O’Reilly’s rambunctious, enigmatic life began in May 1854 in Waterbury, Connecticut. Both his parents were Irish immigrants, and he was the oldest of five children. At an early age, he – like so many other Waterbury residents of that era – began working in the brass industry (Waterbury is nicknamed “The Brass City”).
The electric tattooing machine was officially patented on 8 December 1891 by a New York tattoo artist named Samuel O’Reilly. But even O’Reilly would be the first to admit that his invention was really an adaptation of a machine invented by Thomas Edison—the Autographic Printing Pen. O’Reilly witnessed a demonstration of the electric pen, a sort of writing drill that Edison had built to allow documents to be etched into stencils and then copied. The electric pen was a failure. The tattooing machine was an unqualified, worldwide smash.
O’Reilly’s tattoo machine worked by using a hollow needle filled with permanent ink. An electric motor powered the needle in and out of the skin at a rate of up to 50 punctures per second. The tattoo needle inserted a small drop of ink below the surface of the skin each time. The original machine patent allowed for different sized needles deliver varying amounts of ink, a very design-focused consideration.
Before O’Reilly’s innovation, tattoos—the word comes from the Tahitian word “tatu” which means “to mark something”—were much harder to make.
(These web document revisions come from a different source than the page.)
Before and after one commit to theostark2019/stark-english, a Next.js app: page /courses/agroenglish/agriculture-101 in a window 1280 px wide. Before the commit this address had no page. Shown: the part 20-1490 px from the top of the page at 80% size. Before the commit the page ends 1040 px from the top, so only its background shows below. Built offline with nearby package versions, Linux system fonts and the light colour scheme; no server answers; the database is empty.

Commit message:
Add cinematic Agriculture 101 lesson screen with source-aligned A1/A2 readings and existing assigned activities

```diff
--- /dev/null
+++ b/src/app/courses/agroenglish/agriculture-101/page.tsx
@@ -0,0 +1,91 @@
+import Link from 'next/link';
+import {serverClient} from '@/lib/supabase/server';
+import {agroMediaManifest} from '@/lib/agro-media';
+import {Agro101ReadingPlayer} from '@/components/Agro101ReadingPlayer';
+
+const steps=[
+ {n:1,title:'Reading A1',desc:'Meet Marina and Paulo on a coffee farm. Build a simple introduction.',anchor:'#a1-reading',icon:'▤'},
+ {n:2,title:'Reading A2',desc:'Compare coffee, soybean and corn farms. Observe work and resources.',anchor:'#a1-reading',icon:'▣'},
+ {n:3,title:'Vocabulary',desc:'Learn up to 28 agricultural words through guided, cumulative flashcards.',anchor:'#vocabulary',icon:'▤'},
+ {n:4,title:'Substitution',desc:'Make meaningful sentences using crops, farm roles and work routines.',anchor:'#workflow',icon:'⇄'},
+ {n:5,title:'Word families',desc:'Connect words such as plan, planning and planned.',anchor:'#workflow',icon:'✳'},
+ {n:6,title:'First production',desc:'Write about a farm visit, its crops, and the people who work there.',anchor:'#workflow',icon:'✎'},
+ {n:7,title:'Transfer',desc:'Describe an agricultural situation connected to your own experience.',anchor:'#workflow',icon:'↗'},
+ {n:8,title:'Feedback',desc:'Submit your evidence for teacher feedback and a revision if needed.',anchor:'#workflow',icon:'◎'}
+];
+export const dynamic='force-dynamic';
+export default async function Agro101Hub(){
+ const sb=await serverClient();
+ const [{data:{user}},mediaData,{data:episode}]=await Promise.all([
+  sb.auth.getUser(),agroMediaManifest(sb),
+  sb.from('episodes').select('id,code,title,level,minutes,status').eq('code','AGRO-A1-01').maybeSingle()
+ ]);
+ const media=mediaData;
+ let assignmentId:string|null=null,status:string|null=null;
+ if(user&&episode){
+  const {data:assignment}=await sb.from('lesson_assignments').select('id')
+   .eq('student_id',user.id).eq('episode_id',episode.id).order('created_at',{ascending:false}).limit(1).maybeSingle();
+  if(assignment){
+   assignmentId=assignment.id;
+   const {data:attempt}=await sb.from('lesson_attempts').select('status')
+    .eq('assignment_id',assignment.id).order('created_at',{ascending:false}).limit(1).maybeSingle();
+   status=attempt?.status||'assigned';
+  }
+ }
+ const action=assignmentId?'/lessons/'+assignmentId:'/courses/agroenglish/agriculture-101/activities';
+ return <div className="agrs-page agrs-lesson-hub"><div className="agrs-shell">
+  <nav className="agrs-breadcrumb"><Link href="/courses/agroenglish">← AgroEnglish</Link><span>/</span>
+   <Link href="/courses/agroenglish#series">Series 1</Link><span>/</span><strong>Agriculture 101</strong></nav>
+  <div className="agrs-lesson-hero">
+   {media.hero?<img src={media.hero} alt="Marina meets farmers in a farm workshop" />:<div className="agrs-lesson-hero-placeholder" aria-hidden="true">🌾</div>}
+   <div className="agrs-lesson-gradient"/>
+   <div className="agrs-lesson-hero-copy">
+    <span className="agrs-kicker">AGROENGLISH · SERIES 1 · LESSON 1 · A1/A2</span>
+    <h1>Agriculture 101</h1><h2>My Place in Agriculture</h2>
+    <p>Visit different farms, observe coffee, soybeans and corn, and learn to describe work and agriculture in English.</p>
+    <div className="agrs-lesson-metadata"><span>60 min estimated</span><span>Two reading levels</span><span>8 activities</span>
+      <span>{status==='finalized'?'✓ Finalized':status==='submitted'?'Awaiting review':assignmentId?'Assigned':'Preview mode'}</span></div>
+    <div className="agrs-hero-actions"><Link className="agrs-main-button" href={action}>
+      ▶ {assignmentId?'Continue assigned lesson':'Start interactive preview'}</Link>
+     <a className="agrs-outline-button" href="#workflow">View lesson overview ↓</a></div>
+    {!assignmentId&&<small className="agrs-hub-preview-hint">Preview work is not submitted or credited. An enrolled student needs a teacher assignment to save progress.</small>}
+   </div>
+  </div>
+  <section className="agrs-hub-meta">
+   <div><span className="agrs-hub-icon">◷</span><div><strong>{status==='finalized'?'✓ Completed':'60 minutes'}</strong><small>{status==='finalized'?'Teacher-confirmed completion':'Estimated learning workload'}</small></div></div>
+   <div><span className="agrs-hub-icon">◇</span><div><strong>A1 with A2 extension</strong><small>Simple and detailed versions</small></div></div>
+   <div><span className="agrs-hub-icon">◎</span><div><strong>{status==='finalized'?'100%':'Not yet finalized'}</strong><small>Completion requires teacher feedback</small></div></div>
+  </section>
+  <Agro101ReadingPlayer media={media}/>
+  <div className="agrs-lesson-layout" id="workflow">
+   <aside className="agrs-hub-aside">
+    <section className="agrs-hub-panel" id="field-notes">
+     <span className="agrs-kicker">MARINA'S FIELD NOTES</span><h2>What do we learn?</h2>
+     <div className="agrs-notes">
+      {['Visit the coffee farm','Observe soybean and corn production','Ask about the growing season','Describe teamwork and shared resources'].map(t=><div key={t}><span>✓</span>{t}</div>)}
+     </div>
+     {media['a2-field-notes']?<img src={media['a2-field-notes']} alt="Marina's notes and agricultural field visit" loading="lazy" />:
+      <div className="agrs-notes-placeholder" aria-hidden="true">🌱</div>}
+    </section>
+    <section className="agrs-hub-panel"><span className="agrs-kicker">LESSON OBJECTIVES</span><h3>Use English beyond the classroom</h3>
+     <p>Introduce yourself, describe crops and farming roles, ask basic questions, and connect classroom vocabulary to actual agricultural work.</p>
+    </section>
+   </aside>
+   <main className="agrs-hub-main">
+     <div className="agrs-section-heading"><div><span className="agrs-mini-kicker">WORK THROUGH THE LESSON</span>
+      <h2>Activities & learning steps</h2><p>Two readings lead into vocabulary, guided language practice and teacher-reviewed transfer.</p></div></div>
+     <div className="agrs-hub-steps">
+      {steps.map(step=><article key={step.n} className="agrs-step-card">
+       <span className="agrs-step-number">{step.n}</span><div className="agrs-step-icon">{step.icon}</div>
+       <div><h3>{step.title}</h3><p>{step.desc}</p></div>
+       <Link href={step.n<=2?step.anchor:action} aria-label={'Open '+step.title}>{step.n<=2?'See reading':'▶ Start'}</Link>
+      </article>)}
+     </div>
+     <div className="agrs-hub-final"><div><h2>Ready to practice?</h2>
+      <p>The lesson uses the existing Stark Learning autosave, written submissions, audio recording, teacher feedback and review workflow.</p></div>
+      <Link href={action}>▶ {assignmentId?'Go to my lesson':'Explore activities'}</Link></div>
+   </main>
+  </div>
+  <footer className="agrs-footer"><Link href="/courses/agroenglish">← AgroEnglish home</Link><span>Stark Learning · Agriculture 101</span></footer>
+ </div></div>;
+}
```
Tattoo artists worked by hand, perforating the skin perhaps three times a second as they installed their designs. O’Reilly’s machine with its 50 perforations per second was an enormous improvement in efficiency.
Further enhancements and refinements to the tattoo machine have been made and the modern tattooing device is now capable of delivering 3,000 punctures per minute.
Sources: Bellis, Mary. “The History of the Tattoo Machine.” ThoughtCo, Feb. 16, 2021
Further reading: The Tattooed Irishman by Carmen Nyssen
Featured image | John O’Reilly (brother of Samuel)